● Task objective
Take every line of the material below that includes the string "return" and copy it out.

Segment Start: Data records

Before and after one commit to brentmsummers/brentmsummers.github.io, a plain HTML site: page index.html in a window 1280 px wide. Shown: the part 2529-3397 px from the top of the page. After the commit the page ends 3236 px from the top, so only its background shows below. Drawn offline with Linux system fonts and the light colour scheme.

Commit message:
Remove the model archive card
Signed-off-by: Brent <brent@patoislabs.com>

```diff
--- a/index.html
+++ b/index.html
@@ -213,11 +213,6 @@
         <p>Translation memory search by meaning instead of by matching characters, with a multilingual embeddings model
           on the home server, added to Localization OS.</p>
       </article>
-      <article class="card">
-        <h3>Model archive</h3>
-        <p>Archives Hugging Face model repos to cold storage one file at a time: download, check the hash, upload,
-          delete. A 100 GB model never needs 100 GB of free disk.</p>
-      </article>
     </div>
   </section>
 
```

Segment End: Data records
Segment Start: Data records

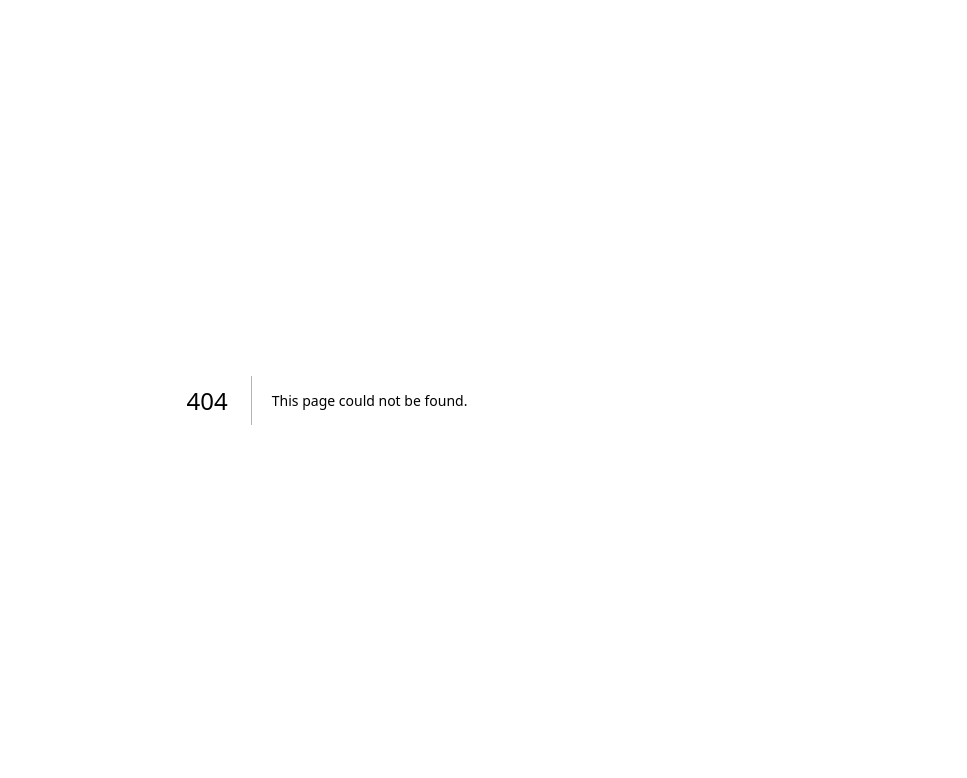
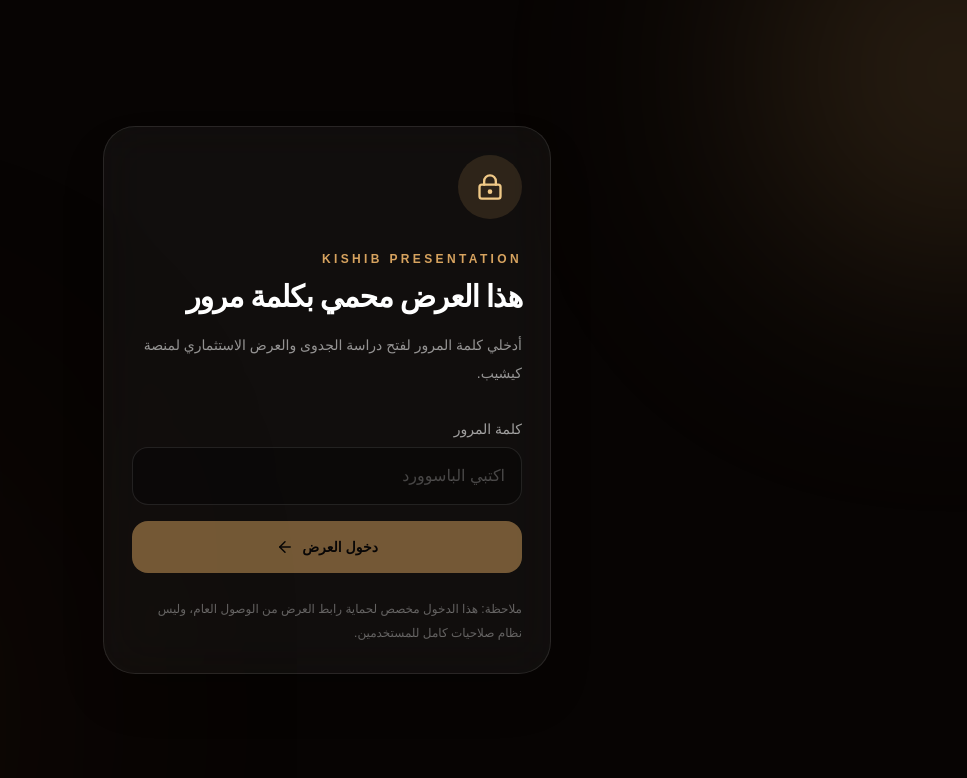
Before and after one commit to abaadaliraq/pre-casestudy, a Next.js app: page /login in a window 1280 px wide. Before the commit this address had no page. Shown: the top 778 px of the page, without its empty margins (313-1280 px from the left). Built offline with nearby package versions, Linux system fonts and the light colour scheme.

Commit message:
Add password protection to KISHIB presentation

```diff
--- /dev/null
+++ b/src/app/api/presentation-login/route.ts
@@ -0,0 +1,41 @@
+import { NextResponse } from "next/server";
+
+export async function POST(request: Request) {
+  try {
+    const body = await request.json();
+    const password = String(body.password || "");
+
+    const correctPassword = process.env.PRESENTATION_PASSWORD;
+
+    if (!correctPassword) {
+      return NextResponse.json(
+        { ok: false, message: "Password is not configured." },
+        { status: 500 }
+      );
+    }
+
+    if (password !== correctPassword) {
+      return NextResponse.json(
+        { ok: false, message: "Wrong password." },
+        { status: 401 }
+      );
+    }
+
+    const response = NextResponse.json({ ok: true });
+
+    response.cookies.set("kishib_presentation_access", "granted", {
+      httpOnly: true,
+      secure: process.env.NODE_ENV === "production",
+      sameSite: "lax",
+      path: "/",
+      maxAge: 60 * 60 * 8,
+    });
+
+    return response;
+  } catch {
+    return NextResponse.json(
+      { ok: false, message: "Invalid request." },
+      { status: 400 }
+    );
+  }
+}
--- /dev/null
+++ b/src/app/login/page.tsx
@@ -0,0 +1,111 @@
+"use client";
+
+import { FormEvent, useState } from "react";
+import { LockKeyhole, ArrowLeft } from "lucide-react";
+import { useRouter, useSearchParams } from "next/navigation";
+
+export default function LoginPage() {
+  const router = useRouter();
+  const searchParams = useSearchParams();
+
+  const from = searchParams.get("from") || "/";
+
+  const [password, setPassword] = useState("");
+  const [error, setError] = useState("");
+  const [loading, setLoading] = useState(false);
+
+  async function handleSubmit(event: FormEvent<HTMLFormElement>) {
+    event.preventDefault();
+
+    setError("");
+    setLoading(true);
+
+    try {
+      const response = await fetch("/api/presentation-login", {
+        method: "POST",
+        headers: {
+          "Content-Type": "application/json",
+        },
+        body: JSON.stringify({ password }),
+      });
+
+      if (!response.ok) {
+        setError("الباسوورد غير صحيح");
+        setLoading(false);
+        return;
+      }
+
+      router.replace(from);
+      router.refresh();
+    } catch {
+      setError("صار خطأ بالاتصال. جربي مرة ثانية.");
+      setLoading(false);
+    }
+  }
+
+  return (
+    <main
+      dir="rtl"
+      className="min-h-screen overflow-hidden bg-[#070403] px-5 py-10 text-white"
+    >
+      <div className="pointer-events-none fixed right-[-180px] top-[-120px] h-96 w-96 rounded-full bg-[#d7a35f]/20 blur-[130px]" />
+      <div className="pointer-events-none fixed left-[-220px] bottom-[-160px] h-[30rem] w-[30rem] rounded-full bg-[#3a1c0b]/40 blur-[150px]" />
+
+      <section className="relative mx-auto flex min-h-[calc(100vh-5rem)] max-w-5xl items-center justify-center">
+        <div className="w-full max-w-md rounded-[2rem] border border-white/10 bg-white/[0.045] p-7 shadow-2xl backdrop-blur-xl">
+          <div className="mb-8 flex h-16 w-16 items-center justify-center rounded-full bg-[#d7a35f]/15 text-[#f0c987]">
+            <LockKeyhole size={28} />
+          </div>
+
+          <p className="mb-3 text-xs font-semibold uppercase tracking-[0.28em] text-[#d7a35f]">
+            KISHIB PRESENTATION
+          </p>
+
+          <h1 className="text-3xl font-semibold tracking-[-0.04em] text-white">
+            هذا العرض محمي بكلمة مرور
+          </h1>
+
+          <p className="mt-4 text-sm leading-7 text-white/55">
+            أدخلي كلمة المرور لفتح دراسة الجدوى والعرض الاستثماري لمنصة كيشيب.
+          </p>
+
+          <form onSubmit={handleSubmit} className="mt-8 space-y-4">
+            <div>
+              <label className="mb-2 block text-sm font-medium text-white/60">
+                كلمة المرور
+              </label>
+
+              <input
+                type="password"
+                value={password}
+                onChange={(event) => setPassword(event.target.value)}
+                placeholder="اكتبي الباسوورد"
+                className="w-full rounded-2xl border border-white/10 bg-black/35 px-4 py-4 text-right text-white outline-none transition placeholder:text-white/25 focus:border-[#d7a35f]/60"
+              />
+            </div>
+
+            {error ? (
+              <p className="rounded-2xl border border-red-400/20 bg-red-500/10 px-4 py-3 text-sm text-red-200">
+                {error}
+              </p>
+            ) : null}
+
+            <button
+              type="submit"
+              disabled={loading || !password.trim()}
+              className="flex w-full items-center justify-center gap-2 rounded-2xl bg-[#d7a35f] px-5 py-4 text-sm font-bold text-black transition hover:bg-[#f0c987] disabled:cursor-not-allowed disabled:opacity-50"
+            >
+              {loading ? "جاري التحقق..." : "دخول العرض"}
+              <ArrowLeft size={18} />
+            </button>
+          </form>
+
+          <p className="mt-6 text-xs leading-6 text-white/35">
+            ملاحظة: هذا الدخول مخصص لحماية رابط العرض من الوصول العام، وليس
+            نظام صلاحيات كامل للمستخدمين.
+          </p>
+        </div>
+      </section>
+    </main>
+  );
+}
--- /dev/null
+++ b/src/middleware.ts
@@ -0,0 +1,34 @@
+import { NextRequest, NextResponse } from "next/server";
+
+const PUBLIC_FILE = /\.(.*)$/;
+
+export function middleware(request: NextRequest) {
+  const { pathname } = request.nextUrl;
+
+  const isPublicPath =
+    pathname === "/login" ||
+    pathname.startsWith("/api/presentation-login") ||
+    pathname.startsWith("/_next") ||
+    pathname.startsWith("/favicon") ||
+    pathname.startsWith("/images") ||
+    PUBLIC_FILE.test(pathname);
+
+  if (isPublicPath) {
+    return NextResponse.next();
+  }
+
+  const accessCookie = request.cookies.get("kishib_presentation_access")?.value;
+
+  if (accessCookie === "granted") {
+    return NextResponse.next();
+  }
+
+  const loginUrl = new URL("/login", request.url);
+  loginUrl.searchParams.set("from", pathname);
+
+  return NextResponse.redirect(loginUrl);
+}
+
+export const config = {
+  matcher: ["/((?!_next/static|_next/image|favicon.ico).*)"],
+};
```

Segment End: Data records

● Reply to the exercise
+      return NextResponse.json(
+      return NextResponse.json(
+    return response;
+    return NextResponse.json(
+        return;
+  return (
+    return NextResponse.next();
+    return NextResponse.next();
+  return NextResponse.redirect(loginUrl);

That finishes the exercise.